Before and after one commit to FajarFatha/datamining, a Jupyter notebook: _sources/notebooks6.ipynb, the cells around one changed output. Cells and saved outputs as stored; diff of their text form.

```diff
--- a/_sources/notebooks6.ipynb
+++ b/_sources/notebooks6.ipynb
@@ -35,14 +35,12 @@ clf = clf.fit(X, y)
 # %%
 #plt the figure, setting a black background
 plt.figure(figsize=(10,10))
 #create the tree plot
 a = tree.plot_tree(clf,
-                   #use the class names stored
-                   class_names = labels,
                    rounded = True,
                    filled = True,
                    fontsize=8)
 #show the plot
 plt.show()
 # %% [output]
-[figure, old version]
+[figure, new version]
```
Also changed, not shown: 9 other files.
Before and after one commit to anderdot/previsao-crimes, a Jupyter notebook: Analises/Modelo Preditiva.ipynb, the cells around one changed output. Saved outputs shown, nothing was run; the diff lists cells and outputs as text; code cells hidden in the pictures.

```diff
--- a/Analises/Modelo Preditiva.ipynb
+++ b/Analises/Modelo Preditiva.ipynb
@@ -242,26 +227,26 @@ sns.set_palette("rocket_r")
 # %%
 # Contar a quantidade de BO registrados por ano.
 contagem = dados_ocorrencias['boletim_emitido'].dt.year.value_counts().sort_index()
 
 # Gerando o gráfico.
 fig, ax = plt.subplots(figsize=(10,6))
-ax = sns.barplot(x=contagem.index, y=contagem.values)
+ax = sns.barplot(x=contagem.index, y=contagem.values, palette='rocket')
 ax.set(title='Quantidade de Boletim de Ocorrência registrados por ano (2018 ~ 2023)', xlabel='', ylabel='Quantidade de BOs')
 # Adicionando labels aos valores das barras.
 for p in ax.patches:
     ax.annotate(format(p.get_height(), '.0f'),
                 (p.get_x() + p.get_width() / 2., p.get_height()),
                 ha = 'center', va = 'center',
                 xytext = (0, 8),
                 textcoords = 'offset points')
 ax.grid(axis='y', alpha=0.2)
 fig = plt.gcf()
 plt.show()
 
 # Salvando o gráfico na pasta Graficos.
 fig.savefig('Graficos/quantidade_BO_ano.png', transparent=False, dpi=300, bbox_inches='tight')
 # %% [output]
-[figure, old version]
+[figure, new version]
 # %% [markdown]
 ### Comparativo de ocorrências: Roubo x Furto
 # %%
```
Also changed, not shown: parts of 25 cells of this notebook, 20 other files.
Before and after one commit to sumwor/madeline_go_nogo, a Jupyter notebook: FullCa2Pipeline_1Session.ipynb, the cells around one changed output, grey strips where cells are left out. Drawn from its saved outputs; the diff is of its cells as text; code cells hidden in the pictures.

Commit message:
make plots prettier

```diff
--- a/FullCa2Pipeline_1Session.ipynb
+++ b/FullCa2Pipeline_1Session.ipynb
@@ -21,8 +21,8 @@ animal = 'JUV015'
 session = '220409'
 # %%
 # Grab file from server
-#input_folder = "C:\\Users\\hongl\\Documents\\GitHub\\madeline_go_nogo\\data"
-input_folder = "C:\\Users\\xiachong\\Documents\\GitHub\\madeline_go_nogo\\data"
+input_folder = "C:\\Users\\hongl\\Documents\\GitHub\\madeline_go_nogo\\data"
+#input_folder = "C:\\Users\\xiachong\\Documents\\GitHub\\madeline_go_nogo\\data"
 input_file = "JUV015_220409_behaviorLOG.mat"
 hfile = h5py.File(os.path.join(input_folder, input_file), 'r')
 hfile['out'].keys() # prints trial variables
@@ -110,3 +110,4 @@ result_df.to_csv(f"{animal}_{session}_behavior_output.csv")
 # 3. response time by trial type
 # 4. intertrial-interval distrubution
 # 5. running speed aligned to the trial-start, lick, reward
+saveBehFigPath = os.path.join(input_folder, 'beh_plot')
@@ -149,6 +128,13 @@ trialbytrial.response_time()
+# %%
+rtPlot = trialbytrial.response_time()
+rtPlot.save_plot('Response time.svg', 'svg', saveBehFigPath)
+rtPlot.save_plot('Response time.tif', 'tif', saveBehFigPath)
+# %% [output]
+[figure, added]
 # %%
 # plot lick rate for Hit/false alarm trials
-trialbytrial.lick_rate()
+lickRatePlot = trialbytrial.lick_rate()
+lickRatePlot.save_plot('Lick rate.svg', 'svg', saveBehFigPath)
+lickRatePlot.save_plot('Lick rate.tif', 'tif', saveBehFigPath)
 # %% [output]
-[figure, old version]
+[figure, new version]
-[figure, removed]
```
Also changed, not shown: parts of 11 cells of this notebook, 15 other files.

What the task requires - The records above are to be duplicated word for word.

The answer -
Before and after one commit to FajarFatha/datamining, a Jupyter notebook: _sources/notebooks6.ipynb, the cells around one changed output. Cells and saved outputs as stored; diff of their text form.

```diff
--- a/_sources/notebooks6.ipynb
+++ b/_sources/notebooks6.ipynb
@@ -35,14 +35,12 @@ clf = clf.fit(X, y)
 # %%
 #plt the figure, setting a black background
 plt.figure(figsize=(10,10))
 #create the tree plot
 a = tree.plot_tree(clf,
-                   #use the class names stored
-                   class_names = labels,
                    rounded = True,
                    filled = True,
                    fontsize=8)
 #show the plot
 plt.show()
 # %% [output]
-[figure, old version]
+[figure, new version]
```
Also changed, not shown: 9 other files.
Before and after one commit to anderdot/previsao-crimes, a Jupyter notebook: Analises/Modelo Preditiva.ipynb, the cells around one changed output. Saved outputs shown, nothing was run; the diff lists cells and outputs as text; code cells hidden in the pictures.

```diff
--- a/Analises/Modelo Preditiva.ipynb
+++ b/Analises/Modelo Preditiva.ipynb
@@ -242,26 +227,26 @@ sns.set_palette("rocket_r")
 # %%
 # Contar a quantidade de BO registrados por ano.
 contagem = dados_ocorrencias['boletim_emitido'].dt.year.value_counts().sort_index()
 
 # Gerando o gráfico.
 fig, ax = plt.subplots(figsize=(10,6))
-ax = sns.barplot(x=contagem.index, y=contagem.values)
+ax = sns.barplot(x=contagem.index, y=contagem.values, palette='rocket')
 ax.set(title='Quantidade de Boletim de Ocorrência registrados por ano (2018 ~ 2023)', xlabel='', ylabel='Quantidade de BOs')
 # Adicionando labels aos valores das barras.
 for p in ax.patches:
     ax.annotate(format(p.get_height(), '.0f'),
                 (p.get_x() + p.get_width() / 2., p.get_height()),
                 ha = 'center', va = 'center',
                 xytext = (0, 8),
                 textcoords = 'offset points')
 ax.grid(axis='y', alpha=0.2)
 fig = plt.gcf()
 plt.show()
 
 # Salvando o gráfico na pasta Graficos.
 fig.savefig('Graficos/quantidade_BO_ano.png', transparent=False, dpi=300, bbox_inches='tight')
 # %% [output]
-[figure, old version]
+[figure, new version]
 # %% [markdown]
 ### Comparativo de ocorrências: Roubo x Furto
 # %%
```
Also changed, not shown: parts of 25 cells of this notebook, 20 other files.
Before and after one commit to sumwor/madeline_go_nogo, a Jupyter notebook: FullCa2Pipeline_1Session.ipynb, the cells around one changed output, grey strips where cells are left out. Drawn from its saved outputs; the diff is of its cells as text; code cells hidden in the pictures.

Commit message:
make plots prettier

```diff
--- a/FullCa2Pipeline_1Session.ipynb
+++ b/FullCa2Pipeline_1Session.ipynb
@@ -21,8 +21,8 @@ animal = 'JUV015'
 session = '220409'
 # %%
 # Grab file from server
-#input_folder = "C:\\Users\\hongl\\Documents\\GitHub\\madeline_go_nogo\\data"
-input_folder = "C:\\Users\\xiachong\\Documents\\GitHub\\madeline_go_nogo\\data"
+input_folder = "C:\\Users\\hongl\\Documents\\GitHub\\madeline_go_nogo\\data"
+#input_folder = "C:\\Users\\xiachong\\Documents\\GitHub\\madeline_go_nogo\\data"
 input_file = "JUV015_220409_behaviorLOG.mat"
 hfile = h5py.File(os.path.join(input_folder, input_file), 'r')
 hfile['out'].keys() # prints trial variables
@@ -110,3 +110,4 @@ result_df.to_csv(f"{animal}_{session}_behavior_output.csv")
 # 3. response time by trial type
 # 4. intertrial-interval distrubution
 # 5. running speed aligned to the trial-start, lick, reward
+saveBehFigPath = os.path.join(input_folder, 'beh_plot')
@@ -149,6 +128,13 @@ trialbytrial.response_time()
+# %%
+rtPlot = trialbytrial.response_time()
+rtPlot.save_plot('Response time.svg', 'svg', saveBehFigPath)
+rtPlot.save_plot('Response time.tif', 'tif', saveBehFigPath)
+# %% [output]
+[figure, added]
 # %%
 # plot lick rate for Hit/false alarm trials
-trialbytrial.lick_rate()
+lickRatePlot = trialbytrial.lick_rate()
+lickRatePlot.save_plot('Lick rate.svg', 'svg', saveBehFigPath)
+lickRatePlot.save_plot('Lick rate.tif', 'tif', saveBehFigPath)
 # %% [output]
-[figure, old version]
+[figure, new version]
-[figure, removed]
```
Also changed, not shown: parts of 11 cells of this notebook, 15 other files.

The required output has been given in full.